I didn't have to say something idiotic such as, "You look just like my daddy," because when I was with my father, the two men would look at each other, smile, then simply start laughing. My father thought laughter was something short of sacred so I must have already comprehended this because the laughter brought me such joy. Also, for men to be shopping was also pretty cool... it showed they were "liberated" men, not bound by the strains of convention. These were cool men!
My father and Mr. Garner were able to joke beyond their looking like brothers... they joked that maybe there was more going on in their families than they knew! They always promised a joint family barbecue but both were busy with their adored families and lives and that never came to pass -- except in my imagination where it happened many times!
Dad's career was not in acting so he was not competing for roles or attention -- he was a businessman... though it was with entertainers. I can't say that I could see much of a difference between the two men and I would happily have taken both home with the fresh eggs and great produce! The only difference was that Dad had blue eyes and Mr. Garner had brown.

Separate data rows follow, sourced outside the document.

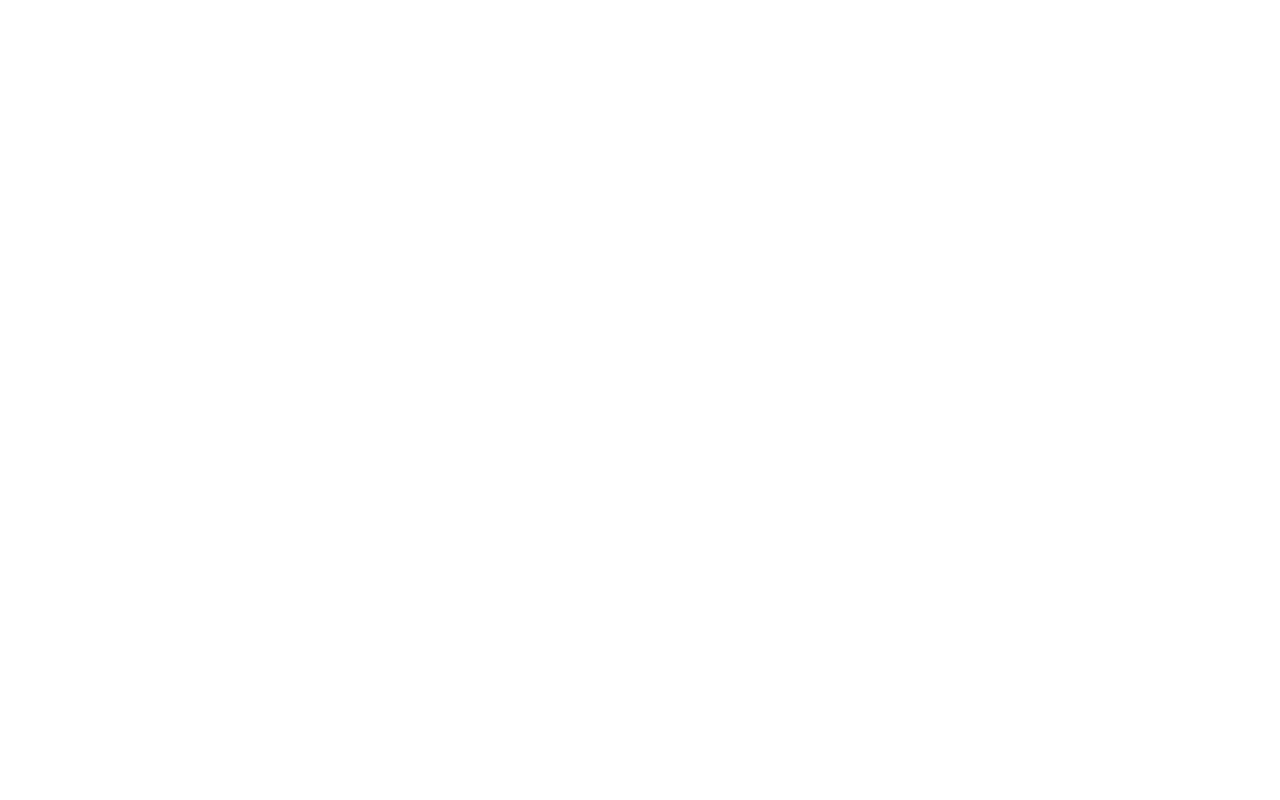
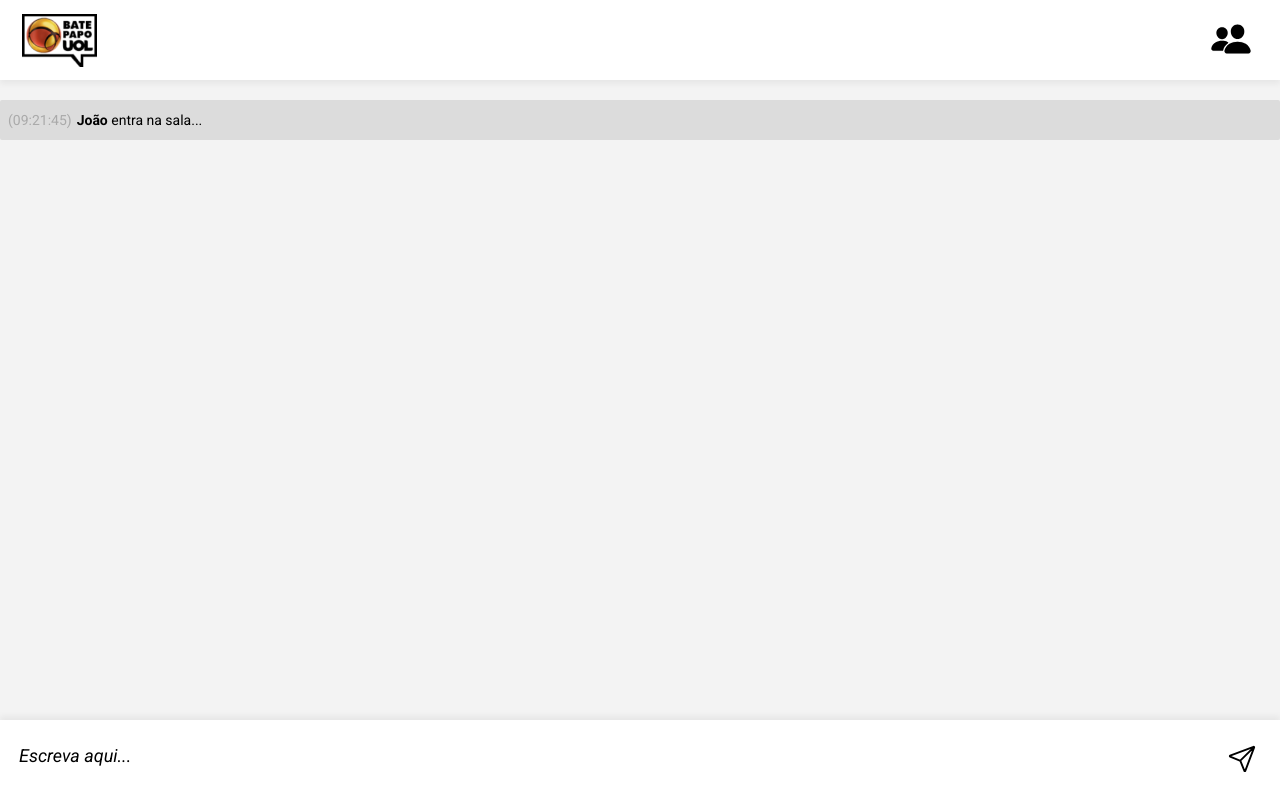
Before and after one commit to AnaSMatos/BatePapo-Uol, a plain HTML site: page index.html in a window 1280 px wide. Drawn offline with nearby package versions, Linux system fonts and the light colour scheme.

Commit message:
estrutura básica

```diff
--- a/css/reset.css
+++ b/css/reset.css
@@ -0,0 +1,48 @@
+/* http://meyerweb.com/eric/tools/css/reset/
+   v2.0 | 20110126
+   License: none (public domain)
+*/
+
+html, body, div, span, applet, object, iframe,
+h1, h2, h3, h4, h5, h6, p, blockquote, pre,
+a, abbr, acronym, address, big, cite, code,
+del, dfn, em, img, ins, kbd, q, s, samp,
+small, strike, strong, sub, sup, tt, var,
+b, u, i, center,
+dl, dt, dd, ol, ul, li,
+fieldset, form, label, legend,
+table, caption, tbody, tfoot, thead, tr, th, td,
+article, aside, canvas, details, embed,
+figure, figcaption, footer, header, hgroup,
+menu, nav, output, ruby, section, summary,
+time, mark, audio, video {
+	margin: 0;
+	padding: 0;
+	border: 0;
+	font-size: 100%;
+	font: inherit;
+	vertical-align: baseline;
+}
+/* HTML5 display-role reset for older browsers */
+article, aside, details, figcaption, figure,
+footer, header, hgroup, menu, nav, section {
+	display: block;
+}
+body {
+	line-height: 1;
+}
+ol, ul {
+	list-style: none;
+}
+blockquote, q {
+	quotes: none;
+}
+blockquote:before, blockquote:after,
+q:before, q:after {
+	content: '';
+	content: none;
+}
+table {
+	border-collapse: collapse;
+	border-spacing: 0;
+}
--- a/css/style.css
+++ b/css/style.css
@@ -0,0 +1,123 @@
+*{
+    font-family: 'Roboto', sans-serif;
+}
+
+/*Topo*/
+header{
+    width: 100%;
+    height: 80px;
+    display: flex;
+    justify-content: space-between;
+    align-items: center;
+    position: fixed;
+    top: 0;
+    left: 0;
+    right: 0;
+    background: white;
+    box-shadow: 0px 4px 6px rgba(0, 0, 0, 0.05);
+    z-index: 1;
+}
+
+.top img{
+    margin: 0 22px;
+}
+
+.top ion-icon{
+    font-size: 42px;
+}
+
+.top button{
+    background: none;
+    border: none;
+    cursor: pointer;
+    margin: 0 22px;
+}
+
+/*Chat*/
+
+.box-chat{
+    width: 100%;
+    height: 100vh;
+    position: absolute;
+    z-index: 0;
+    background: #F3F3F3;
+}
+
+.chat{
+    margin: 100px 0;
+}
+
+.horario{
+    color: #AAAAAA;
+    margin-left: 8px;
+    margin-right: 5px;
+}
+
+.mensagem{
+    margin-right: 8px;
+}
+
+
+/*Entrada e saída da sala*/
+.entrada-saida{
+    width: 100%;
+    background: #DCDCDC;
+    border-radius: 2px;
+    height: 40px;
+    display: flex;
+    align-items: center;
+    font-size: 14px;
+}
+
+/*Msg privada*/
+/*Mensagem pública*/
+
+
+
+/*Área de enviar mensagem*/
+.message{
+    width: 100%;
+    height: 80px;
+    display: flex;
+    justify-content: space-between;
+    align-items: center;
+    position: fixed;
+    bottom: 0;
+    left: 0;
+    right: 0;
+    background: white;
+    box-shadow: 0px -4px 6px rgba(0, 0, 0, 0.05);
+}
+
+.message textarea{
+    width: 80%;
+    margin: 0 17px;
+    border: none;
+    display: flex;
+    align-items: center;
+    height: 30px;
+    font-size: 18px;
+    resize: none;
+}
+
+textarea:focus{
+    outline: none;
+}
+
+textarea::placeholder{
+    color: black;
+    font-style: italic;
+    font-weight: normal;
+    font-size: 18px;
+}
+
+.message ion-icon{
+    font-size: 30px;
+}
+
+.message button{
+    background: none;
+    border: none;
+    margin: 0 17px;
+    cursor: pointer;
+}
--- a/index.html
+++ b/index.html
@@ -1,12 +1,43 @@
 <!DOCTYPE html>
-<html lang="en">
+<html lang="pt-br">
 <head>
     <meta charset="UTF-8">
     <meta http-equiv="X-UA-Compatible" content="IE=edge">
     <meta name="viewport" content="width=device-width, initial-scale=1.0">
-    <title>Document</title>
+    <!--CSS-->
+    <link rel="stylesheet" href="css/reset.css">
+    <link rel="stylesheet" href="css/style.css">
+    <!--Fontes-->
+    <link rel="preconnect" href="https://fonts.googleapis.com">
+    <link rel="preconnect" href="https://fonts.gstatic.com" crossorigin>
+    <link href="https://fonts.googleapis.com/css2?family=Roboto:ital,wght@0,100;0,300;0,400;0,500;0,700;1,400&display=swap" rel="stylesheet">
+    <title>Bate-Papo Uol</title>
 </head>
 <body>
+    <div class="container">
+        <header class="top">
+            <img src="arquivos/logo1.png" alt="">
+            <button><ion-icon name="people"></ion-icon></button>
+        </header>
+        <main class="box-chat">
+            <div class="chat">
+                <div class="entrada-saida">
+                    <p class="horario">(09:21:45)</p>
+                    <p class="mensagem"><span style="font-weight: bold;">João</span> entra na sala...</p>
+                </div>
+            </div>
+        </main>
 
+        <footer class="message">
+            <textarea name="send-message" id="send-message" rows="1" placeholder="Escreva aqui..."></textarea>
+            <button><ion-icon name="paper-plane-outline"></ion-icon></button>
+        </footer>
+    </div>
+
+    <!--icons-->
+    <script type="module" src="https://unpkg.com/ionicons@5.5.2/dist/ionicons/ionicons.esm.js"></script>
+    <script nomodule src="https://unpkg.com/ionicons@5.5.2/dist/ionicons/ionicons.js"></script>
+    <!--script-->
+    <script src="script.js"></script>
 </body>
 </html>
```
Also changed, not shown: arquivos/logo1.png (added), 1 other file.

As a grown up, I would also see Mr. Garner at industry events. Once with Angela Lansbury, who is equally gracious, he was just as warm then, as though I were still five, even when I was all grown up and a contributing member to the entertainment industry myself! His hair had thinned a bit while my fathers only thickened and whitened, which left my father to look more like our local anchorman, Jerry Dumphy, while Mr. Garner colored his.
That did not stop people, however, and once, when my father fell at a local restaurant, an ambulance was called for James Garner! Mr. Garner and my father shared many common interests and when my father had back surgery for a local bodysurfing injury, Mr. Garner was the first to want to know how it went because he suffered with a bad back. Later, showing off his "new back," my father somersaulted through the entry of the Riviera Country Club and everyone gave James Garner credit! Mr. Garner could never have done what Dad did, but Dad was delighted that people thought it was Mr. Garner.
I used to think that if we wanted a good table at a restaurant like Scandia for on the Sunset Strip for Sunday brunch that we should use Mr. Garner's name (joking) but of course, being that he and Dad were both gentlemen, we never did.
The fact that Mr. Garner made acting look effortless was a fact not lost on my late friend, Stephen Cannell, who created The Rockford Files. Stephen and I were at a book convention once, each there promoting books we had written, and I told him about my father being mistaken for Mr. Garner -- especially as Maverick, but as Rockford as well -- and he told me that The Rockford Files was the easiest piece of writing he had ever done because of Jim Garner -- what a rare and humble compliment!
Mr. Garner was grateful to acting because he never set out to become an actor but was "discovered" when he went with a friend to an audition, I believe. I think he was always slightly astonished by his remarkable success and never took it for granted. He also had some great writers such as Stephen Cannell and some terrific writers for the big screen, too, and got to play cool parts such as Philip Marlowe, Maverick, Rockford, and even his Polaroid commercials with Mariette Hartley were loved. I adored James Garner and I feel like a lost my father's twin brother at his passing. He will be missed for his warm ways and enormous heart and talent.
Photo of her father furnished by Patricia Rust
Photo of James Garner from the public domain